Klein has no regrets about switching from ballet to theater, though when the holidays roll around, she does miss doing The Nutcracker since it had become a regular part of her life. She was in it every December from the time she was 8 through her brief tenure with Nashville Ballet (other ballets she was in there include Dracula, Peter and the Wolf and Serenade). And though being in a ballet troupe meant dancing a varied repertoire as opposed the same show every night working in theater, the day-to-day schedule was more of a grind: "You're in your pointe shoes just dancing all day." The pay's much better on Broadway, she adds.
Last year Klein had three regional theater gigs lined up when she was called in for Phantom's Broadway company. She gave up the roles of Louise in Carousel at Pittsburgh Civic Light Opera, Zaneeta in The Music Man at Atlanta's Theater of the Stars, and a student in Fame at North Shore to join Phantom on its homestretch into the record books. Between her upcoming marriage and the apartment in Weehawken, N.J., that she just purchased three months ago, Klein seems about ready to abandon the itinerant dancing life and keep her career in New York.
One job here that she fervidly pursued eluded her when Movin' Out closed on Broadway in December. The bookless Twyla Tharp production, which Klein calls "my dream show," employed mostly ballet dancers (it's still touring). She's had about half a dozen callbacks for it. But she did get another job last year: ballet dancing in an American Express commercial that aired during the U.S. Open (and was filmed on the Brooklyn Bridge at 4 in the morning). The ad campaign revolved around Andy Roddick's "mojo"—i.e., activities he'd pay for with AmEx—but unfortunately had to be yanked from the air early after Roddick lost in the first round.

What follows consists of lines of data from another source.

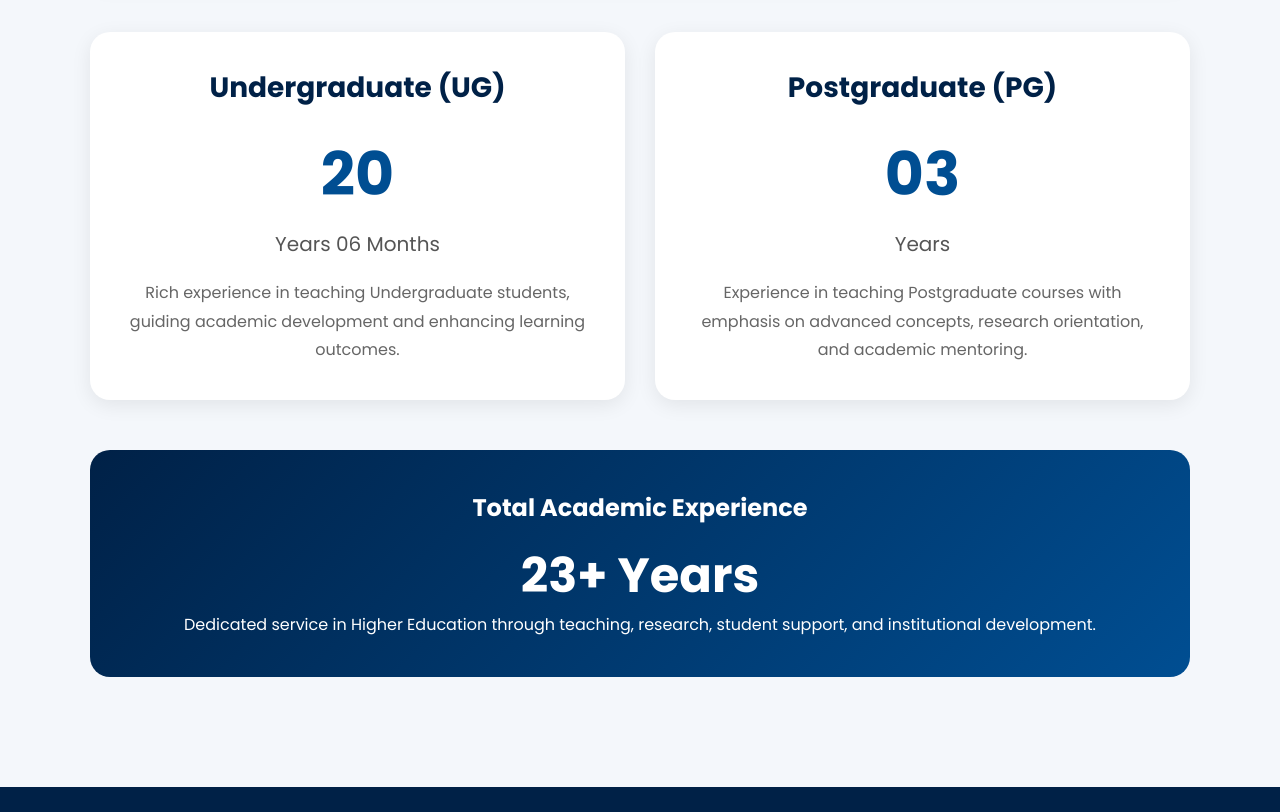
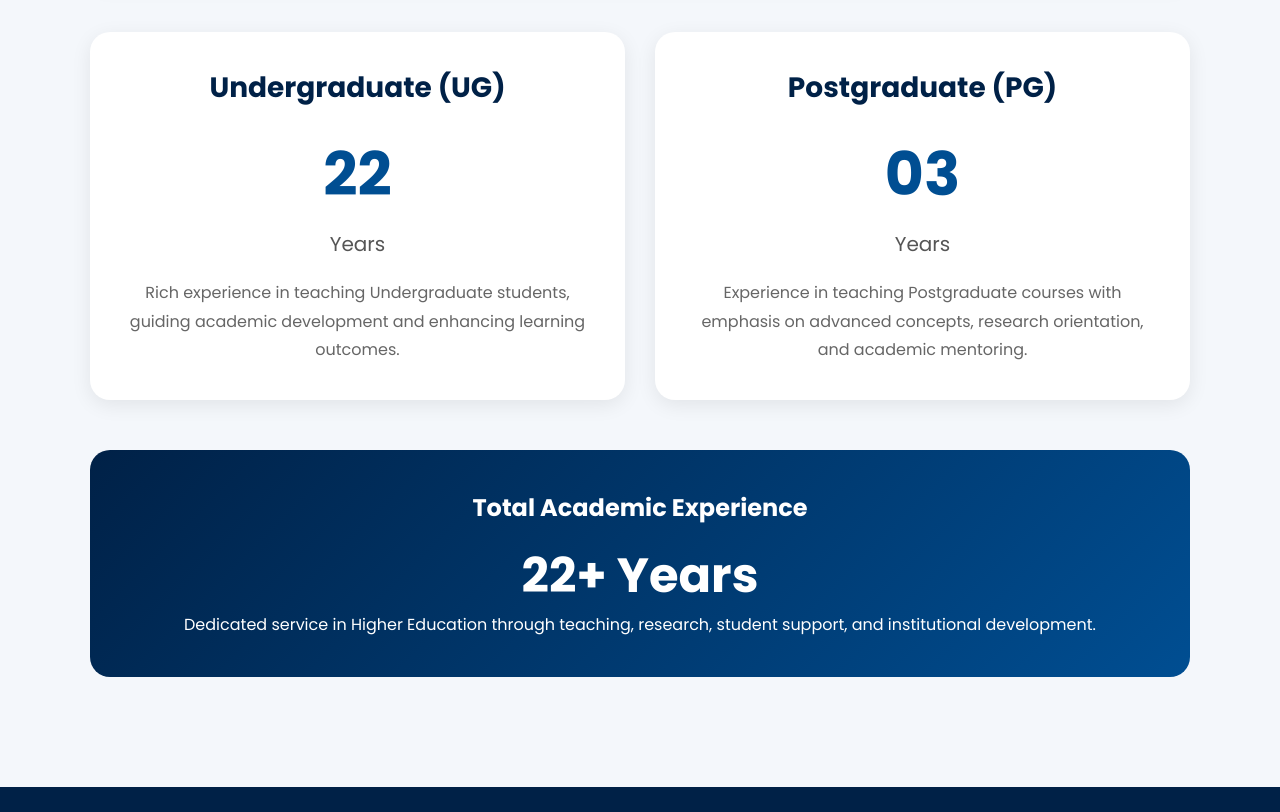
Before and after one commit to Rushy-Git/dr-s-saravanan-profile, a plain HTML site: page experience.html in a window 1280 px wide. Shown: the part 520-1332 px from the top of the page. Drawn offline with Linux system fonts and the light colour scheme.

Commit message:
second commit
Updated teaching experience details for Undergraduate and Postgraduate sections.

```diff
--- a/experience.html
+++ b/experience.html
@@ -189,8 +189,8 @@ body{
 
         <div class="card">
             <h3>Undergraduate (UG)</h3>
-            <div class="number">20</div>
-            <div class="months">Years 06 Months</div>
+            <div class="number">22</div>
+            <div class="months">Years</div>
 
             <p>
                 Rich experience in teaching Undergraduate students,
@@ -213,7 +213,7 @@ body{
 
     <div class="total">
         <h2>Total Academic Experience</h2>
-        <div class="big">23+ Years</div>
+        <div class="big">22+ Years</div>
         <p>
             Dedicated service in Higher Education through teaching,
             research, student support, and institutional development.
```
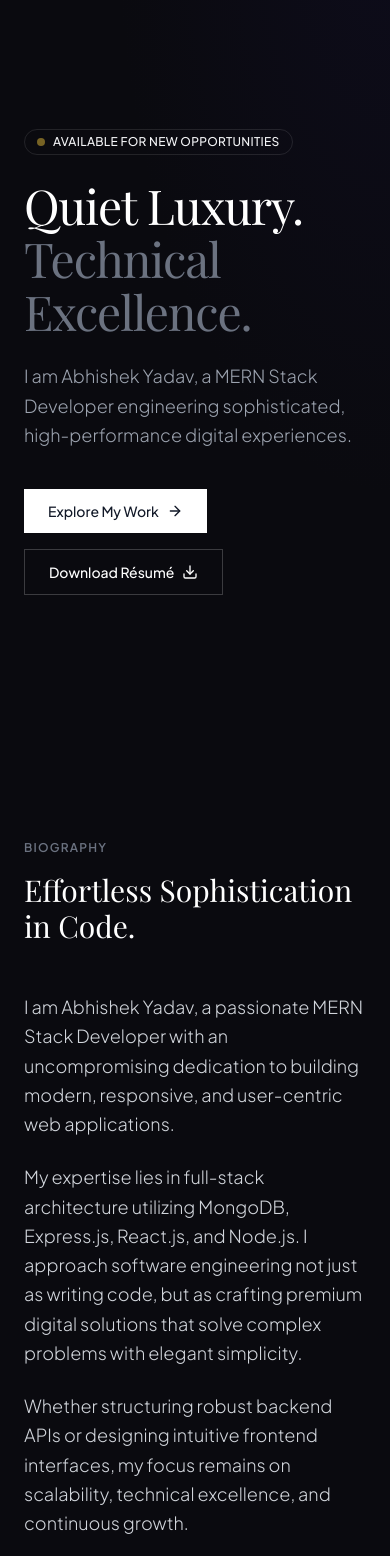
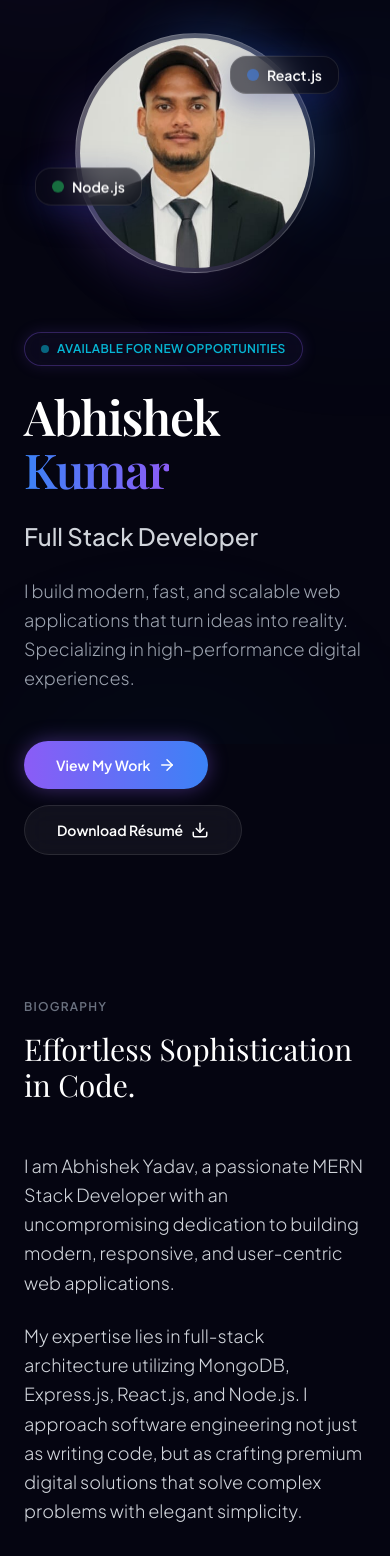
Before and after one commit to precious-site/my-portfolio, a React (Vite) app: page / in a window 390 px wide. Shown: the part 100-1656 px from the top of the page. Built offline with nearby package versions, Linux system fonts and the light colour scheme; the HTML template or start-up script is replaced by a standard one; a web font is replaced by a local one.

Commit message:
feat: complete UI overhaul with neon glassmorphism and dual QR scanners

```diff
--- a/package.json
+++ b/package.json
@@ -13,7 +13,8 @@
     "jspdf": "^2.5.1",
     "lucide-react": "^0.292.0",
     "react": "^18.2.0",
-    "react-dom": "^18.2.0"
+    "react-dom": "^18.2.0",
+    "react-qr-code": "^2.2.0"
   },
   "devDependencies": {
     "@types/react": "^18.2.37",
--- a/src/App.jsx
+++ b/src/App.jsx
@@ -5,6 +5,7 @@ import About from './components/About';
 import Expertise from './components/Expertise';
 import Projects from './components/Projects';
 import Experience from './components/Experience';
+import ConnectScanners from './components/ConnectScanners';
 import Contact from './components/Contact';
 import Footer from './components/Footer';
 
@@ -30,7 +31,14 @@ function App() {
   };
 
   return (
-    <div className="min-h-screen font-sans selection:bg-primary selection:text-white">
+    <div className="min-h-screen font-sans relative selection:bg-neon-purple selection:text-white">
+      {/* Global Glowing Background Orbs */}
+      <div className="fixed top-0 left-0 w-full h-full overflow-hidden -z-10 pointer-events-none">
+        <div className="absolute top-[-10%] left-[-10%] w-[40vw] h-[40vw] rounded-full bg-neon-purple/20 dark:bg-neon-purple/20 blur-[120px] animate-blob"></div>
+        <div className="absolute top-[20%] right-[-10%] w-[35vw] h-[35vw] rounded-full bg-neon-blue/20 dark:bg-neon-blue/20 blur-[120px] animate-blob animation-delay-2000"></div>
+        <div className="absolute bottom-[-20%] left-[20%] w-[45vw] h-[45vw] rounded-full bg-neon-cyan/10 dark:bg-neon-cyan/10 blur-[120px] animate-blob animation-delay-4000"></div>
+      </div>
+
       <Navbar theme={theme} toggleTheme={toggleTheme} />
       <main>
         <Hero />
@@ -38,6 +46,7 @@ function App() {
         <Expertise />
         <Projects />
         <Experience />
+        <ConnectScanners />
         <Contact />
       </main>
       <Footer />
--- /dev/null
+++ b/src/components/ConnectScanners.jsx
@@ -0,0 +1,78 @@
+import React from 'react';
+import { motion } from 'framer-motion';
+import QRCode from 'react-qr-code';
+import { Linkedin, Github, Camera } from 'lucide-react';
+
+const ConnectScanners = () => {
+  return (
+    <section className="py-24 relative overflow-hidden">
+      <div className="max-w-4xl mx-auto px-6">
+        <motion.div
+          initial={{ opacity: 0, y: 30 }}
+          whileInView={{ opacity: 1, y: 0 }}
+          viewport={{ once: true }}
+          className="glass-card p-8 md:p-12 rounded-[2rem] border border-white/10 relative z-10 overflow-hidden bg-gradient-to-b from-[#0a0a1a]/90 to-[#050511]/90 shadow-[0_0_50px_rgba(139,92,246,0.1)]"
+        >
+          {/* Background Glows within card */}
+          <div className="absolute top-0 right-0 w-64 h-64 bg-neon-purple/20 rounded-full blur-[80px] -z-10"></div>
+          <div className="absolute bottom-0 left-0 w-64 h-64 bg-neon-blue/20 rounded-full blur-[80px] -z-10"></div>
+
+          <div className="mb-10 text-center md:text-left">
+            <h3 className="text-sm font-bold tracking-widest uppercase text-transparent bg-clip-text bg-gradient-to-r from-neon-blue to-neon-purple mb-2">
+              Let's Connect
+            </h3>
+            <h2 className="text-3xl md:text-4xl text-gray-900 dark:text-white font-bold">
+              Scan to visit my profiles
+            </h2>
+            <p className="text-gray-500 mt-2">Connect with me on LinkedIn or explore my code.</p>
+          </div>
+
+          <div className="grid md:grid-cols-2 gap-8">
+
+            {/* LinkedIn Scanner */}
+            <div className="group relative p-8 rounded-2xl bg-white/5 border border-white/10 hover:border-neon-blue/50 transition-all duration-300 flex flex-col items-center justify-center overflow-hidden">
+              <div className="absolute inset-0 bg-gradient-to-b from-neon-blue/0 to-neon-blue/10 opacity-0 group-hover:opacity-100 transition-opacity duration-300"></div>
+
+              <div className="bg-white p-4 rounded-xl shadow-xl mb-6 transform group-hover:scale-105 transition-transform duration-300">
+                <QRCode value="https://www.linkedin.com/in/abhishek-yadav-63089b271" size={160} level="H" className="w-full h-full" />
+              </div>
+
+              <div className="flex flex-col items-center gap-2 z-10">
+                <div className="flex items-center gap-2">
+                  <Linkedin className="text-neon-blue" size={24} />
+                  <h4 className="text-xl font-bold text-gray-900 dark:text-white tracking-wide uppercase">LinkedIn</h4>
+                </div>
+                <p className="text-sm text-gray-500 font-medium">Professional profile</p>
+              </div>
+            </div>
+
+            {/* GitHub Scanner */}
+            <div className="group relative p-8 rounded-2xl bg-white/5 border border-white/10 hover:border-neon-purple/50 transition-all duration-300 flex flex-col items-center justify-center overflow-hidden">
+              <div className="absolute inset-0 bg-gradient-to-b from-neon-purple/0 to-neon-purple/10 opacity-0 group-hover:opacity-100 transition-opacity duration-300"></div>
+
+              <div className="bg-white p-4 rounded-xl shadow-xl mb-6 transform group-hover:scale-105 transition-transform duration-300">
+                <QRCode value="https://github.com/Abh1sh3ky" size={160} level="H" className="w-full h-full" />
+              </div>
+
+              <div className="flex flex-col items-center gap-2 z-10">
+                <div className="flex items-center gap-2">
+                  <Github className="text-neon-purple" size={24} />
+                  <h4 className="text-xl font-bold text-gray-900 dark:text-white tracking-wide uppercase">GitHub</h4>
+                </div>
+                <p className="text-sm text-gray-500 font-medium">Projects & code</p>
+              </div>
+            </div>
+
+          </div>
+
+          <div className="mt-8 flex items-center justify-center gap-2 text-sm text-gray-500">
+            <Camera size={16} />
+            <p>Tip: Scan with your phone camera</p>
+          </div>
+        </motion.div>
+      </div>
+    </section>
+  );
+};
+
+export default ConnectScanners;
--- a/src/components/Hero.jsx
+++ b/src/components/Hero.jsx
@@ -1,64 +1,93 @@
 import React from 'react';
 import { motion } from 'framer-motion';
-import { ArrowRight, Download } from 'lucide-react';
+import { ArrowRight, Download, Code } from 'lucide-react';
 import { downloadResume } from '../utils/generateResume';
 
 const Hero = () => {
   return (
-    <section className="relative min-h-screen flex items-center pt-20 overflow-hidden">
-      <div className="absolute inset-0 z-0 opacity-30 dark:opacity-20 bg-[radial-gradient(ellipse_at_top_right,_var(--tw-gradient-stops))] from-[#1b1448] via-transparent to-transparent"></div>
+    <section className="relative min-h-screen flex items-center pt-24 pb-12 overflow-hidden">
+      <div className="max-w-7xl mx-auto px-6 md:px-12 w-full z-10 grid lg:grid-cols-2 gap-12 lg:gap-8 items-center">
 
-      <div className="max-w-7xl mx-auto px-6 md:px-12 w-full z-10 grid md:grid-cols-2 gap-12 items-center">
         <motion.div
-          initial={{ opacity: 0, y: 30 }}
-          animate={{ opacity: 1, y: 0 }}
+          initial={{ opacity: 0, x: -30 }}
+          animate={{ opacity: 1, x: 0 }}
           transition={{ duration: 0.8, ease: "easeOut" }}
-          className="flex flex-col gap-6"
+          className="flex flex-col gap-6 order-2 lg:order-1"
         >
-          <div className="inline-flex items-center gap-2 px-3 py-1 rounded-full border border-gray-200 dark:border-white/10 w-fit text-xs font-medium tracking-wide uppercase">
-            <span className="w-2 h-2 rounded-full bg-primary animate-pulse"></span>
+          <div className="inline-flex items-center gap-2 px-4 py-2 rounded-full border border-neon-purple/30 bg-neon-purple/5 backdrop-blur-md w-fit text-xs font-semibold tracking-wide uppercase text-neon-purple dark:text-neon-cyan shadow-[0_0_15px_rgba(139,92,246,0.15)]">
+            <span className="w-2 h-2 rounded-full bg-neon-purple dark:bg-neon-cyan animate-pulse"></span>
             Available for new opportunities
           </div>
 
-          <h1 className="font-display text-5xl md:text-7xl font-medium leading-[1.1] tracking-tight text-gray-900 dark:text-white">
-            Quiet Luxury.<br/>
-            <span className="text-gray-400 dark:text-gray-500">Technical Excellence.</span>
+          <h1 className="font-display text-5xl md:text-7xl font-bold leading-[1.1] tracking-tight text-gray-900 dark:text-white">
+            Abhishek <span className="text-transparent bg-clip-text bg-gradient-to-r from-neon-blue to-neon-purple">Kumar</span>
           </h1>
+          <h2 className="text-2xl md:text-4xl font-medium text-gray-700 dark:text-gray-300">
+            Full Stack Developer
+          </h2>
 
-          <p className="text-lg md:text-xl text-gray-600 dark:text-gray-400 max-w-lg leading-relaxed font-light">
-            I am Abhishek Yadav, a MERN Stack Developer engineering sophisticated, high-performance digital experiences.
+          <p className="text-lg text-gray-600 dark:text-gray-400 max-w-lg leading-relaxed font-light">
+            I build modern, fast, and scalable web applications that turn ideas into reality. Specializing in high-performance digital experiences.
           </p>
 
-          <div className="flex flex-wrap items-center gap-4 mt-4">
-            <a href="#work" className="inline-flex items-center justify-center gap-2 bg-gray-900 dark:bg-white text-white dark:text-gray-900 px-6 py-3 rounded-none text-sm font-medium hover:bg-primary dark:hover:bg-primary hover:text-white dark:hover:text-white transition-all duration-300">
-              Explore My Work <ArrowRight size={16} />
+          <div className="flex flex-wrap items-center gap-4 mt-6">
+            <a href="#work" className="inline-flex items-center justify-center gap-2 bg-gradient-to-r from-neon-purple to-neon-blue text-white px-8 py-3.5 rounded-full text-sm font-bold shadow-[0_0_20px_rgba(139,92,246,0.4)] hover:shadow-[0_0_30px_rgba(139,92,246,0.6)] hover:scale-105 transition-all duration-300">
+              View My Work <ArrowRight size={18} />
             </a>
-            <button onClick={downloadResume} className="inline-flex items-center justify-center gap-2 bg-transparent border border-gray-300 dark:border-white/20 text-gray-900 dark:text-white px-6 py-3 rounded-none text-sm font-medium hover:bg-gray-50 dark:hover:bg-white/5 transition-all duration-300">
-              Download Résumé <Download size={16} />
+            <button onClick={downloadResume} className="inline-flex items-center justify-center gap-2 bg-white/10 dark:bg-white/5 border border-gray-200 dark:border-white/10 backdrop-blur-md text-gray-900 dark:text-white px-8 py-3.5 rounded-full text-sm font-bold hover:bg-gray-50 dark:hover:bg-white/10 transition-all duration-300">
+              Download Résumé <Download size={18} />
             </button>
           </div>
         </motion.div>
 
         <motion.div
-          initial={{ opacity: 0, scale: 0.95 }}
+          initial={{ opacity: 0, scale: 0.9 }}
           animate={{ opacity: 1, scale: 1 }}
           transition={{ duration: 1, delay: 0.2 }}
-          className="relative h-[60vh] md:h-[80vh] w-full hidden md:block"
+          className="relative w-full flex justify-center items-center order-1 lg:order-2 mt-8 lg:mt-0"
         >
-          <div className="absolute inset-0 bg-gray-100 dark:bg-white/5 border border-gray-200 dark:border-white/10 overflow-hidden">
-            {/* If user provides profile.jpg in public folder, it will load here. Otherwise falls back to elegant abstract. */}
+          <div className="relative w-64 h-64 md:w-[400px] md:h-[400px] animate-float">
+            {/* Outer Glowing Ring */}
+            <div className="absolute inset-0 rounded-full bg-gradient-to-tr from-neon-purple via-transparent to-neon-blue opacity-50 blur-xl animate-pulse-slow"></div>
+
+            {/* Image Container */}
+            <div className="absolute inset-2 rounded-full p-1 bg-gradient-to-br from-white/40 to-white/5 backdrop-blur-sm z-10 border border-white/20 shadow-2xl overflow-hidden">
               <img
                 src="/profile.jpg"
                 alt="Abhishek Yadav"
-              className="w-full h-full object-cover object-center grayscale hover:grayscale-0 transition-all duration-700"
+                className="w-full h-full object-cover rounded-full"
                 onError={(e) => {
                   e.target.style.display = 'none';
-                e.target.nextSibling.style.display = 'block';
+                  e.target.nextSibling.style.display = 'flex';
                 }}
               />
-            <div className="hidden w-full h-full bg-gradient-to-tr from-[#1b1448]/20 to-transparent"></div>
+              <div className="hidden w-full h-full bg-[#111] flex-col items-center justify-center text-white/50 rounded-full">
+                <Code size={48} className="mb-2 text-neon-purple" />
+                <span className="text-xs font-mono">Image Missing</span>
+              </div>
+            </div>
+
+            {/* Floating Tech Badges */}
+            <motion.div
+              animate={{ y: [0, -15, 0] }}
+              transition={{ duration: 4, repeat: Infinity, ease: "easeInOut" }}
+              className="absolute -right-4 top-10 glass-card px-4 py-2 rounded-2xl flex items-center gap-2 z-20 border border-white/20 shadow-[0_0_15px_rgba(59,130,246,0.3)]"
+            >
+              <div className="w-3 h-3 rounded-full bg-neon-blue animate-pulse"></div>
+              <span className="text-sm font-bold text-gray-800 dark:text-white">React.js</span>
+            </motion.div>
+
+            <motion.div
+              animate={{ y: [0, 15, 0] }}
+              transition={{ duration: 5, repeat: Infinity, ease: "easeInOut", delay: 1 }}
+              className="absolute -left-8 bottom-20 glass-card px-4 py-2 rounded-2xl flex items-center gap-2 z-20 border border-white/20 shadow-[0_0_15px_rgba(16,185,129,0.3)]"
+            >
+              <div className="w-3 h-3 rounded-full bg-green-500 animate-pulse"></div>
+              <span className="text-sm font-bold text-gray-800 dark:text-white">Node.js</span>
+            </motion.div>
           </div>
         </motion.div>
+
       </div>
     </section>
   );
--- a/src/index.css
+++ b/src/index.css
@@ -4,9 +4,16 @@
 
 @layer utilities {
   .glass {
-    @apply bg-white/70 dark:bg-[#12121a]/70 backdrop-blur-md border border-gray-200/50 dark:border-white/5;
+    @apply bg-white/70 dark:bg-[#0a0a1a]/70 backdrop-blur-xl border border-gray-200/50 dark:border-white/10;
   }
   .glass-card {
-    @apply bg-white dark:bg-dark-surface border border-gray-100 dark:border-white/5 shadow-sm dark:shadow-none hover:shadow-md transition-shadow duration-300;
+    @apply bg-white dark:bg-[#0a0a1a]/60 backdrop-blur-lg border border-gray-100 dark:border-white/10 shadow-lg dark:shadow-[0_8px_32px_0_rgba(31,38,135,0.37)] transition-all duration-300;
+  }
+  .text-glow {
+    text-shadow: 0 0 20px rgba(139, 92, 246, 0.5);
   }
 }
+
+body {
+  @apply bg-light-bg dark:bg-dark-bg text-gray-900 dark:text-gray-100 transition-colors duration-500 antialiased overflow-x-hidden;
+}
--- a/tailwind.config.js
+++ b/tailwind.config.js
@@ -9,24 +9,41 @@ export default {
     extend: {
       colors: {
         dark: {
-          bg: '#0a0a0f',
-          surface: '#12121a',
+          bg: '#050511',
+          surface: '#0a0a1a',
           accent: '#1b1448',
         },
         light: {
-          bg: '#faf9f6',
+          bg: '#f8fafc',
           surface: '#ffffff',
-          accent: '#f3f4f6',
+          accent: '#e2e8f0',
         },
-        primary: '#d4af37', // Subtle metallic gold
+        neon: {
+          blue: '#3b82f6',
+          purple: '#8b5cf6',
+          cyan: '#06b6d4'
+        }
       },
       fontFamily: {
         sans: ['"Plus Jakarta Sans"', 'sans-serif'],
         display: ['"Playfair Display"', 'serif'],
       },
-      transitionProperty: {
-        'height': 'height',
-        'spacing': 'margin, padding',
+      animation: {
+        'blob': 'blob 7s infinite',
+        'float': 'float 6s ease-in-out infinite',
+        'pulse-slow': 'pulse 4s cubic-bezier(0.4, 0, 0.6, 1) infinite',
+      },
+      keyframes: {
+        blob: {
+          '0%': { transform: 'translate(0px, 0px) scale(1)' },
+          '33%': { transform: 'translate(30px, -50px) scale(1.1)' },
+          '66%': { transform: 'translate(-20px, 20px) scale(0.9)' },
+          '100%': { transform: 'translate(0px, 0px) scale(1)' },
+        },
+        float: {
+          '0%, 100%': { transform: 'translateY(0)' },
+          '50%': { transform: 'translateY(-20px)' },
+        }
       }
     },
   },
```
Also changed, not shown: 10 other files (tests, documents, lock files or other folders). Lines whose indentation alone changed are shown as unchanged.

Middle photo: Kara, center, dances the "Hannibal" ballet in Phantom; bottom photo: Kara, right, playing Meg Giry, with Sandra Joseph as Christine. [Phantom photos by Joan Marcus]